> **Directions for this task**
Pictures aside, repeat every record below exactly.

Before-and-after change data:
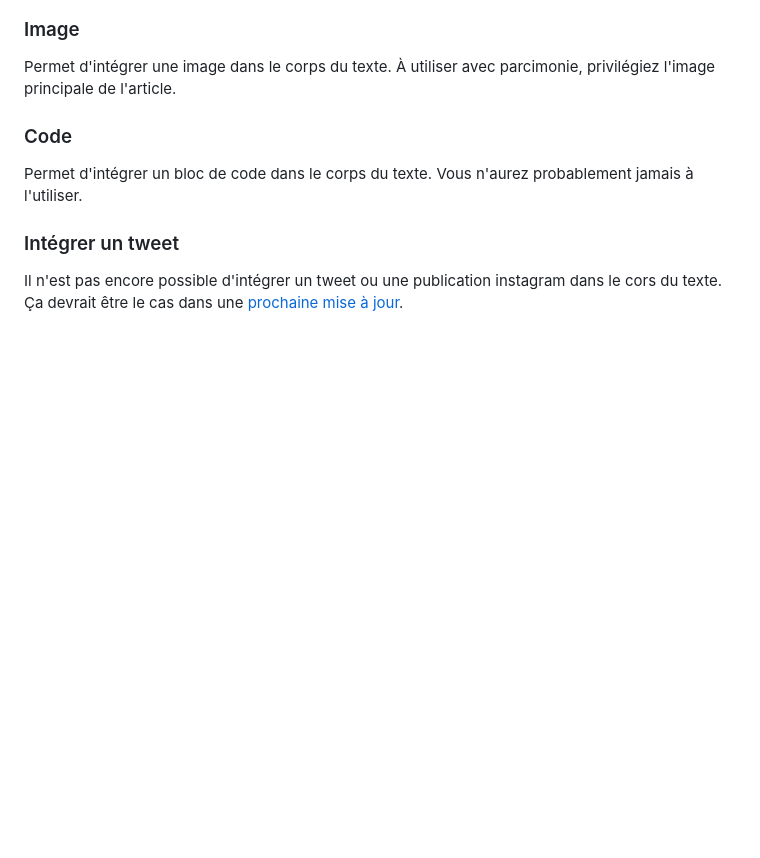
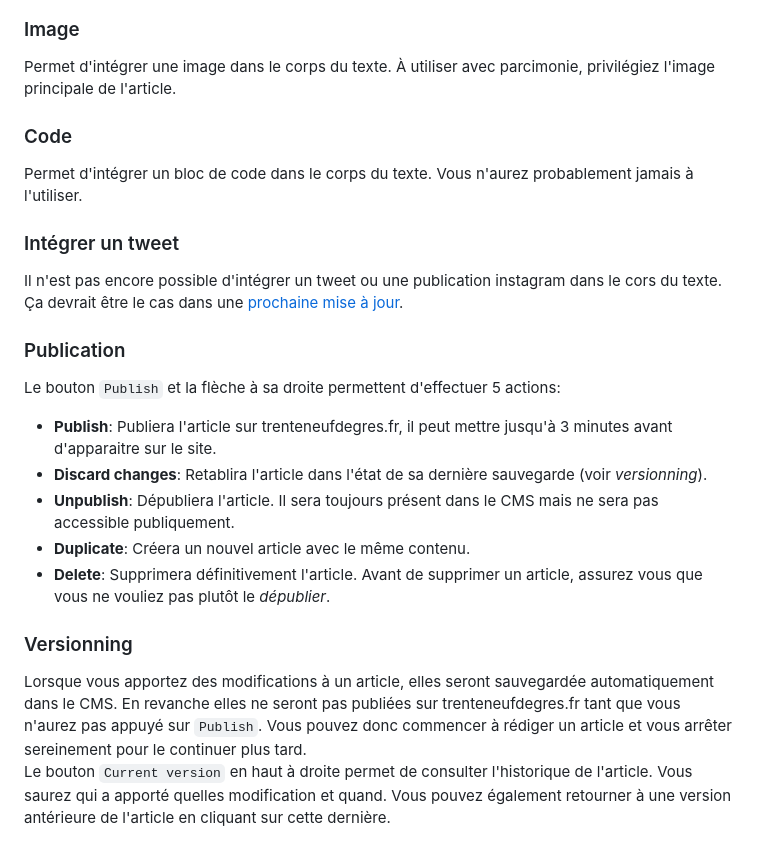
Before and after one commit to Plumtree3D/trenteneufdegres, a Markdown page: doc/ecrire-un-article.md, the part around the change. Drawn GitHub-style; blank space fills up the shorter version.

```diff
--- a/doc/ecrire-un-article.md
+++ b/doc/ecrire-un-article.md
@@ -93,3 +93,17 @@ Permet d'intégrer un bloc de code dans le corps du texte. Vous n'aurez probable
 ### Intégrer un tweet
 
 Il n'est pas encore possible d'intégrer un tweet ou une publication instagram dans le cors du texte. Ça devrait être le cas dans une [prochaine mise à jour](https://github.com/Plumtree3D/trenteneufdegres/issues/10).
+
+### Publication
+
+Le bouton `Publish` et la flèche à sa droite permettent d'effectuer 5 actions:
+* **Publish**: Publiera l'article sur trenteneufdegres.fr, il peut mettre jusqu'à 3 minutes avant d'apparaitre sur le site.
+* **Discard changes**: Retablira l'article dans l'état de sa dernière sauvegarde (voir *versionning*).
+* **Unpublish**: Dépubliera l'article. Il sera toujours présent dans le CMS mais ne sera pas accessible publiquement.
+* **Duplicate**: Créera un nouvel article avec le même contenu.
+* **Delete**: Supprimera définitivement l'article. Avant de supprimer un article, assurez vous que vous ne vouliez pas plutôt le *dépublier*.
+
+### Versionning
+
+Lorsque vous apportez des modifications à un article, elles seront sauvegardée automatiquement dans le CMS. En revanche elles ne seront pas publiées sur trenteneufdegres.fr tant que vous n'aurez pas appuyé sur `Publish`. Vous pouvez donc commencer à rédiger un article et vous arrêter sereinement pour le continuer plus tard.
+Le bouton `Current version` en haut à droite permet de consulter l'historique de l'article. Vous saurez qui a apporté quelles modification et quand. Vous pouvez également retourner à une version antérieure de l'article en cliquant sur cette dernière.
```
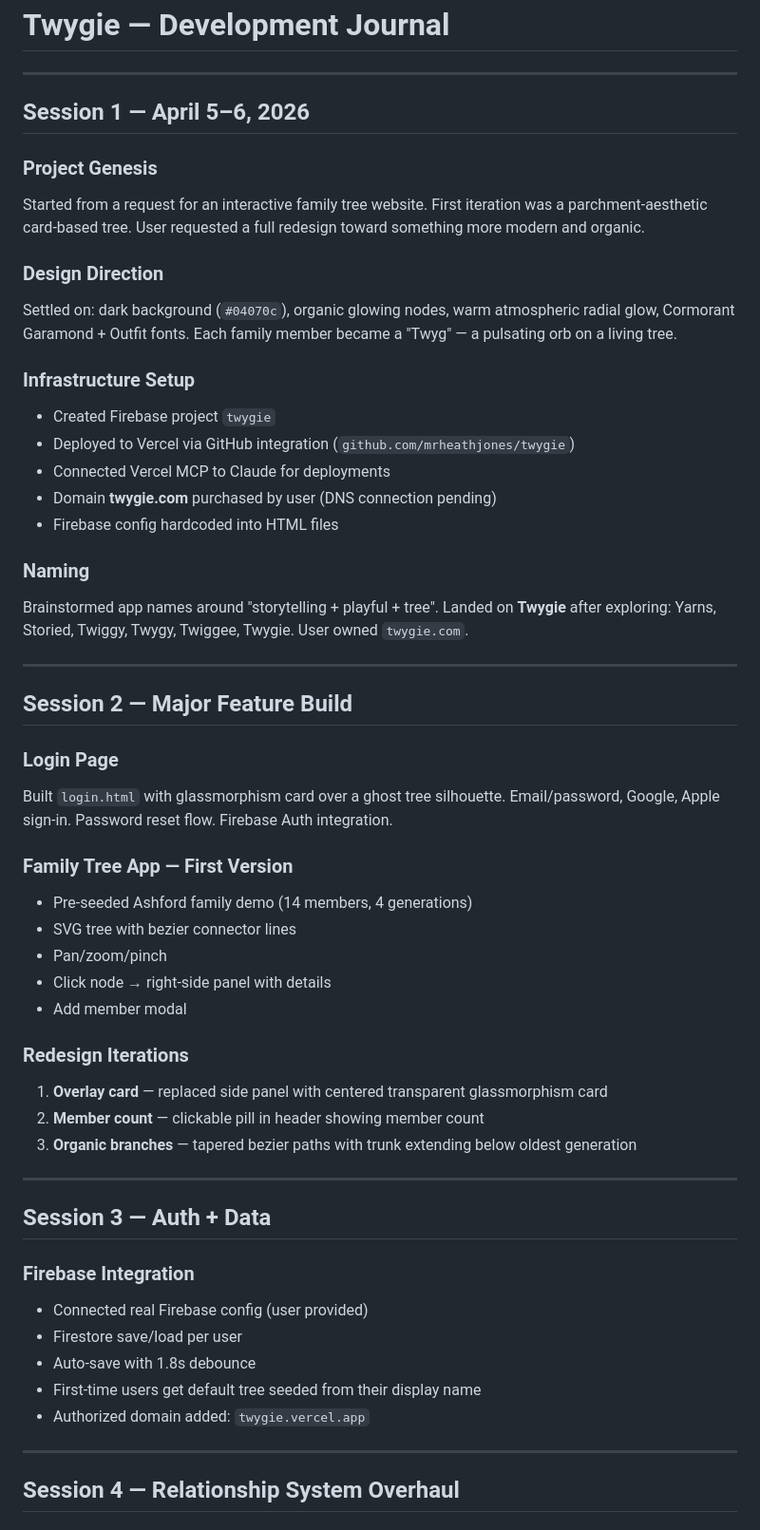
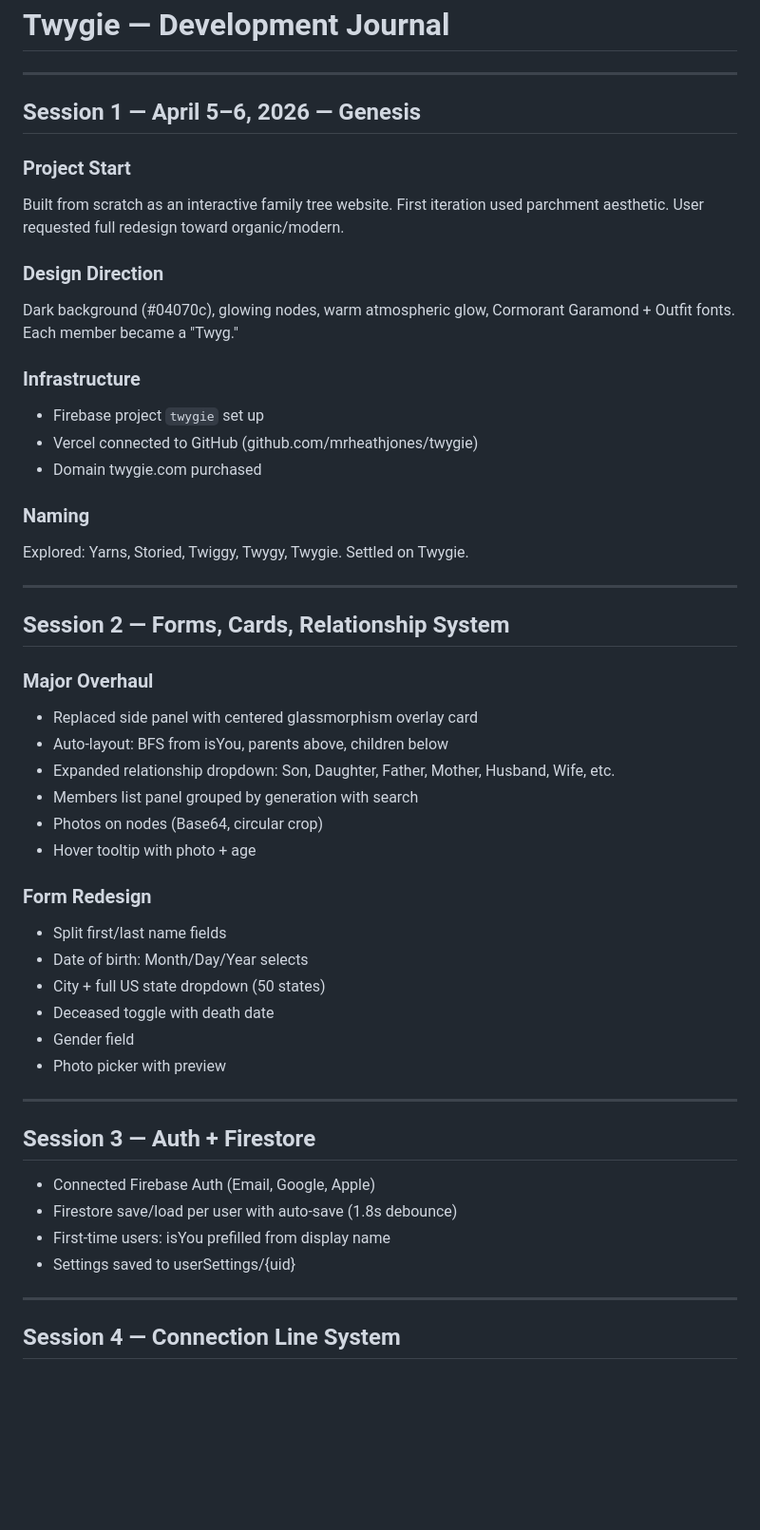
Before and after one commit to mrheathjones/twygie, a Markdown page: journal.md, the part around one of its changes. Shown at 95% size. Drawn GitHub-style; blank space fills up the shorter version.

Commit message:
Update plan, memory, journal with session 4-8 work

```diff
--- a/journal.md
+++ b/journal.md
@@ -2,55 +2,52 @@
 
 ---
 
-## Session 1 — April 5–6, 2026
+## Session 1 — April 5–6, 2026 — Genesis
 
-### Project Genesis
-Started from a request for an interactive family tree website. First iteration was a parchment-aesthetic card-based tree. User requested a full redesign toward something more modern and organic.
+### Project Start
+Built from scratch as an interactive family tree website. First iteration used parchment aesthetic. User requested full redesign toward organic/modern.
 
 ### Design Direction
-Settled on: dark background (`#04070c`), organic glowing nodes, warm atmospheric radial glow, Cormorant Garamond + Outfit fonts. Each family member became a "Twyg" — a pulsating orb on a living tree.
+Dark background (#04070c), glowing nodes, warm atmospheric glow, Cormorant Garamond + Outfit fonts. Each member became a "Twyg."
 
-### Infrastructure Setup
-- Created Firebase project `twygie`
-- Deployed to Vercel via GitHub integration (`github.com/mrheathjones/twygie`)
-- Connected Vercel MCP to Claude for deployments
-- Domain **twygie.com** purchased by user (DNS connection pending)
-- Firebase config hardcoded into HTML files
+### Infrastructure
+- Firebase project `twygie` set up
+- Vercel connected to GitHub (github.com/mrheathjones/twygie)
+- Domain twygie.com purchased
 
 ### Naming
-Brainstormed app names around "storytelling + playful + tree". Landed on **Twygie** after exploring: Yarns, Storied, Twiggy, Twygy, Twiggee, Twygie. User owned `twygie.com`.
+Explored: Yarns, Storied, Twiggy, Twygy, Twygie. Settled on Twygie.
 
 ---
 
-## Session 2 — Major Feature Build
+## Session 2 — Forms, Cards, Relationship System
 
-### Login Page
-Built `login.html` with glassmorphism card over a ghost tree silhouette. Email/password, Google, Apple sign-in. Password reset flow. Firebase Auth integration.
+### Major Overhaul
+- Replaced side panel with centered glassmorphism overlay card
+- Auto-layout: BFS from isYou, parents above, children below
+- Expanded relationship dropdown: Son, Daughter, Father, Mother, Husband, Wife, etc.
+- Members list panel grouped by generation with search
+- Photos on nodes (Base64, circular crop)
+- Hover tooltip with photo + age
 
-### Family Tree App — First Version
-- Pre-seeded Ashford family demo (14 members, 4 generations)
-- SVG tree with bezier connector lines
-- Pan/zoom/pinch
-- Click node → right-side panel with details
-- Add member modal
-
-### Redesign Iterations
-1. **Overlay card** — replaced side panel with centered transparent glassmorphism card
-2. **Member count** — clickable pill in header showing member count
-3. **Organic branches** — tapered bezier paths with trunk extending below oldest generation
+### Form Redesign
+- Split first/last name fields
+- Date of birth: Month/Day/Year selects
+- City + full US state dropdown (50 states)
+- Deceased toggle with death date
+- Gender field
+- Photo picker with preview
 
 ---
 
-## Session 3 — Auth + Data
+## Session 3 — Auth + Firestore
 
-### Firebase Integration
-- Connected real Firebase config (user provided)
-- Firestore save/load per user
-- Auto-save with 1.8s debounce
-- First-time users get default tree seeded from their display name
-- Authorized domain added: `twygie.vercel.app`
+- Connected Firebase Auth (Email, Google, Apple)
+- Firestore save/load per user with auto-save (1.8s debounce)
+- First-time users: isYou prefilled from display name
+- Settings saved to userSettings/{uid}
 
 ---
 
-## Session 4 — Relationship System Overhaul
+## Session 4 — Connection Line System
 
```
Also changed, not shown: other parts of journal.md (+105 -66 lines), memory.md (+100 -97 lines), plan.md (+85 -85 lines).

> **Output**
Before and after one commit to Plumtree3D/trenteneufdegres, a Markdown page: doc/ecrire-un-article.md, the part around the change. Drawn GitHub-style; blank space fills up the shorter version.

```diff
--- a/doc/ecrire-un-article.md
+++ b/doc/ecrire-un-article.md
@@ -93,3 +93,17 @@ Permet d'intégrer un bloc de code dans le corps du texte. Vous n'aurez probable
 ### Intégrer un tweet
 
 Il n'est pas encore possible d'intégrer un tweet ou une publication instagram dans le cors du texte. Ça devrait être le cas dans une [prochaine mise à jour](https://github.com/Plumtree3D/trenteneufdegres/issues/10).
+
+### Publication
+
+Le bouton `Publish` et la flèche à sa droite permettent d'effectuer 5 actions:
+* **Publish**: Publiera l'article sur trenteneufdegres.fr, il peut mettre jusqu'à 3 minutes avant d'apparaitre sur le site.
+* **Discard changes**: Retablira l'article dans l'état de sa dernière sauvegarde (voir *versionning*).
+* **Unpublish**: Dépubliera l'article. Il sera toujours présent dans le CMS mais ne sera pas accessible publiquement.
+* **Duplicate**: Créera un nouvel article avec le même contenu.
+* **Delete**: Supprimera définitivement l'article. Avant de supprimer un article, assurez vous que vous ne vouliez pas plutôt le *dépublier*.
+
+### Versionning
+
+Lorsque vous apportez des modifications à un article, elles seront sauvegardée automatiquement dans le CMS. En revanche elles ne seront pas publiées sur trenteneufdegres.fr tant que vous n'aurez pas appuyé sur `Publish`. Vous pouvez donc commencer à rédiger un article et vous arrêter sereinement pour le continuer plus tard.
+Le bouton `Current version` en haut à droite permet de consulter l'historique de l'article. Vous saurez qui a apporté quelles modification et quand. Vous pouvez également retourner à une version antérieure de l'article en cliquant sur cette dernière.
```
Before and after one commit to mrheathjones/twygie, a Markdown page: journal.md, the part around one of its changes. Shown at 95% size. Drawn GitHub-style; blank space fills up the shorter version.

Commit message:
Update plan, memory, journal with session 4-8 work

```diff
--- a/journal.md
+++ b/journal.md
@@ -2,55 +2,52 @@
 
 ---
 
-## Session 1 — April 5–6, 2026
+## Session 1 — April 5–6, 2026 — Genesis
 
-### Project Genesis
-Started from a request for an interactive family tree website. First iteration was a parchment-aesthetic card-based tree. User requested a full redesign toward something more modern and organic.
+### Project Start
+Built from scratch as an interactive family tree website. First iteration used parchment aesthetic. User requested full redesign toward organic/modern.
 
 ### Design Direction
-Settled on: dark background (`#04070c`), organic glowing nodes, warm atmospheric radial glow, Cormorant Garamond + Outfit fonts. Each family member became a "Twyg" — a pulsating orb on a living tree.
+Dark background (#04070c), glowing nodes, warm atmospheric glow, Cormorant Garamond + Outfit fonts. Each member became a "Twyg."
 
-### Infrastructure Setup
-- Created Firebase project `twygie`
-- Deployed to Vercel via GitHub integration (`github.com/mrheathjones/twygie`)
-- Connected Vercel MCP to Claude for deployments
-- Domain **twygie.com** purchased by user (DNS connection pending)
-- Firebase config hardcoded into HTML files
+### Infrastructure
+- Firebase project `twygie` set up
+- Vercel connected to GitHub (github.com/mrheathjones/twygie)
+- Domain twygie.com purchased
 
 ### Naming
-Brainstormed app names around "storytelling + playful + tree". Landed on **Twygie** after exploring: Yarns, Storied, Twiggy, Twygy, Twiggee, Twygie. User owned `twygie.com`.
+Explored: Yarns, Storied, Twiggy, Twygy, Twygie. Settled on Twygie.
 
 ---
 
-## Session 2 — Major Feature Build
+## Session 2 — Forms, Cards, Relationship System
 
-### Login Page
-Built `login.html` with glassmorphism card over a ghost tree silhouette. Email/password, Google, Apple sign-in. Password reset flow. Firebase Auth integration.
+### Major Overhaul
+- Replaced side panel with centered glassmorphism overlay card
+- Auto-layout: BFS from isYou, parents above, children below
+- Expanded relationship dropdown: Son, Daughter, Father, Mother, Husband, Wife, etc.
+- Members list panel grouped by generation with search
+- Photos on nodes (Base64, circular crop)
+- Hover tooltip with photo + age
 
-### Family Tree App — First Version
-- Pre-seeded Ashford family demo (14 members, 4 generations)
-- SVG tree with bezier connector lines
-- Pan/zoom/pinch
-- Click node → right-side panel with details
-- Add member modal
-
-### Redesign Iterations
-1. **Overlay card** — replaced side panel with centered transparent glassmorphism card
-2. **Member count** — clickable pill in header showing member count
-3. **Organic branches** — tapered bezier paths with trunk extending below oldest generation
+### Form Redesign
+- Split first/last name fields
+- Date of birth: Month/Day/Year selects
+- City + full US state dropdown (50 states)
+- Deceased toggle with death date
+- Gender field
+- Photo picker with preview
 
 ---
 
-## Session 3 — Auth + Data
+## Session 3 — Auth + Firestore
 
-### Firebase Integration
-- Connected real Firebase config (user provided)
-- Firestore save/load per user
-- Auto-save with 1.8s debounce
-- First-time users get default tree seeded from their display name
-- Authorized domain added: `twygie.vercel.app`
+- Connected Firebase Auth (Email, Google, Apple)
+- Firestore save/load per user with auto-save (1.8s debounce)
+- First-time users: isYou prefilled from display name
+- Settings saved to userSettings/{uid}
 
 ---
 
-## Session 4 — Relationship System Overhaul
+## Session 4 — Connection Line System
 
```
Also changed, not shown: other parts of journal.md (+105 -66 lines), memory.md (+100 -97 lines), plan.md (+85 -85 lines).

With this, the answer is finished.